Wednesday, February 6, 2008

IRA changes in 2008

Vanguard sent me a letter that nicely lays out the legislative changes to IRAs for 2008. Some of these are the result of the Pension Protection Act of 2006.

Direct non-Roth 401(k) to Roth IRA rollovers

Previously, you could roll over a non-Roth 401(k) to a traditional rollover IRA, and then convert the traditional rollover IRA into a Roth IRA. Now you can skip the step of having to roll over into the traditional rollover IRA, and roll over and convert at the same time. There are still tax consequences from converting the pre-tax non-Roth 401(k) into the post-tax Roth IRA. There are income limits of $100,000 as well. More details can be found in the IRS publication, Notice 2008-30.

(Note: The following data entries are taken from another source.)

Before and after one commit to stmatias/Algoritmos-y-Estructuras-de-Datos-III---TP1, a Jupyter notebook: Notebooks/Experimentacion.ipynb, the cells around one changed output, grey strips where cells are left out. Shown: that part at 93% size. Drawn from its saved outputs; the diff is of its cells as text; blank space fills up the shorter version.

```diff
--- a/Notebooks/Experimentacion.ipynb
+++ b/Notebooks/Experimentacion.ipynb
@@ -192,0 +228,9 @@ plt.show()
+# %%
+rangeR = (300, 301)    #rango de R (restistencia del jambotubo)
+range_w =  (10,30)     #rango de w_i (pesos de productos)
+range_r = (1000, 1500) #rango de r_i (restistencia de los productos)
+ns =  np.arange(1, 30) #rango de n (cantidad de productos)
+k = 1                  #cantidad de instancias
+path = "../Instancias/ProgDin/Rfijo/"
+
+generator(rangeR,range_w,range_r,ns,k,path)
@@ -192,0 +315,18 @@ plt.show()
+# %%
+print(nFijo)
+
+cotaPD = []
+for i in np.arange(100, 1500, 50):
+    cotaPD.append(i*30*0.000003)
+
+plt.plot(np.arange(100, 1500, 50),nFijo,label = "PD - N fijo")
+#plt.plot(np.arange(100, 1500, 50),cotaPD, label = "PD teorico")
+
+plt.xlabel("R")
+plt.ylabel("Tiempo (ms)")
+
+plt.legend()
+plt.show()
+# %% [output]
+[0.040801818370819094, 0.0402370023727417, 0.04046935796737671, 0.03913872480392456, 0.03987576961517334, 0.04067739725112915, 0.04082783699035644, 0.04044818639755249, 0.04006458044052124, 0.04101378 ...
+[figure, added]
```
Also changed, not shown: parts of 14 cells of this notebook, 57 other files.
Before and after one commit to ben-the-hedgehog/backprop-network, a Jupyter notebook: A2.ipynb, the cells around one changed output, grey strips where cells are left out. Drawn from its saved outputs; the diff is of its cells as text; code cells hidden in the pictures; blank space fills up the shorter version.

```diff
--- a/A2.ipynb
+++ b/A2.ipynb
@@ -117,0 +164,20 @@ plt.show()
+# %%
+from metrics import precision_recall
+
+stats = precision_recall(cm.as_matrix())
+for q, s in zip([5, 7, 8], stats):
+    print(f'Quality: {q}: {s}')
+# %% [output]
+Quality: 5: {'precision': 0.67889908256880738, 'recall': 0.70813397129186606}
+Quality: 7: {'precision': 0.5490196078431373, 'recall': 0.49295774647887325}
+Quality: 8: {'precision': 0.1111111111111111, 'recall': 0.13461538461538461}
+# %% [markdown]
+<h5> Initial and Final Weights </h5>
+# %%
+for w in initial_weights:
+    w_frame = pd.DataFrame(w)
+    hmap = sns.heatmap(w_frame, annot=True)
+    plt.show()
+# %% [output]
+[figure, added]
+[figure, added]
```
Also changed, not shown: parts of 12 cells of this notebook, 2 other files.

Q-1. Can distributions from a qualified plan described in § 401(a) be rolled over
to a Roth IRA?

A-1. Yes. The rollover can be made through a direct rollover from the plan to the
Roth IRA or an amount can be distributed from the plan and contributed (rolled over) to
the Roth IRA within 60 days. In either case, the amount rolled over must be an eligible
rollover distribution (as defined in § 402(c)(4)) and, pursuant to § 408A(d)(3)(A), there is
included in gross income any amount that would be includible if the distribution were not
rolled over. In addition, for taxable years beginning before January 1, 2010, an
individual can not make a qualified rollover contribution from an eligible retirement plan
other than a Roth IRA if, for the year the eligible rollover distribution is made, he or she
has modified adjusted gross income (“MAGI”) exceeding $100,000 or is married and
files a separate return.
I won't be doing this anytime in the future, for tax diversification purposes.

Starting in 2010, anyone can convert a traditional IRA (or 401(k)) into a Roth IRA

This year and in 2009, your MAGI, as described above, has to be $100,000 or less to do a traditional to Roth conversion. That limit goes away in 2010. I do plan on doing this in 2010. I feel my traditional, non-Roth 401(k) assets are enough to keep me tax diversified. I'll eventually write a post on how I'll be doing this, as I've been planning it since the laws changed in 2006.

Traditional and Roth IRA income limits increase

The income limits for full deductibility of a traditional IRA increases to $53,000 for single filers and $85,000 for joint filers. The income limits for full contributions to a Roth IRA increases to $101,000 for single filers and $159,000 for joint filers.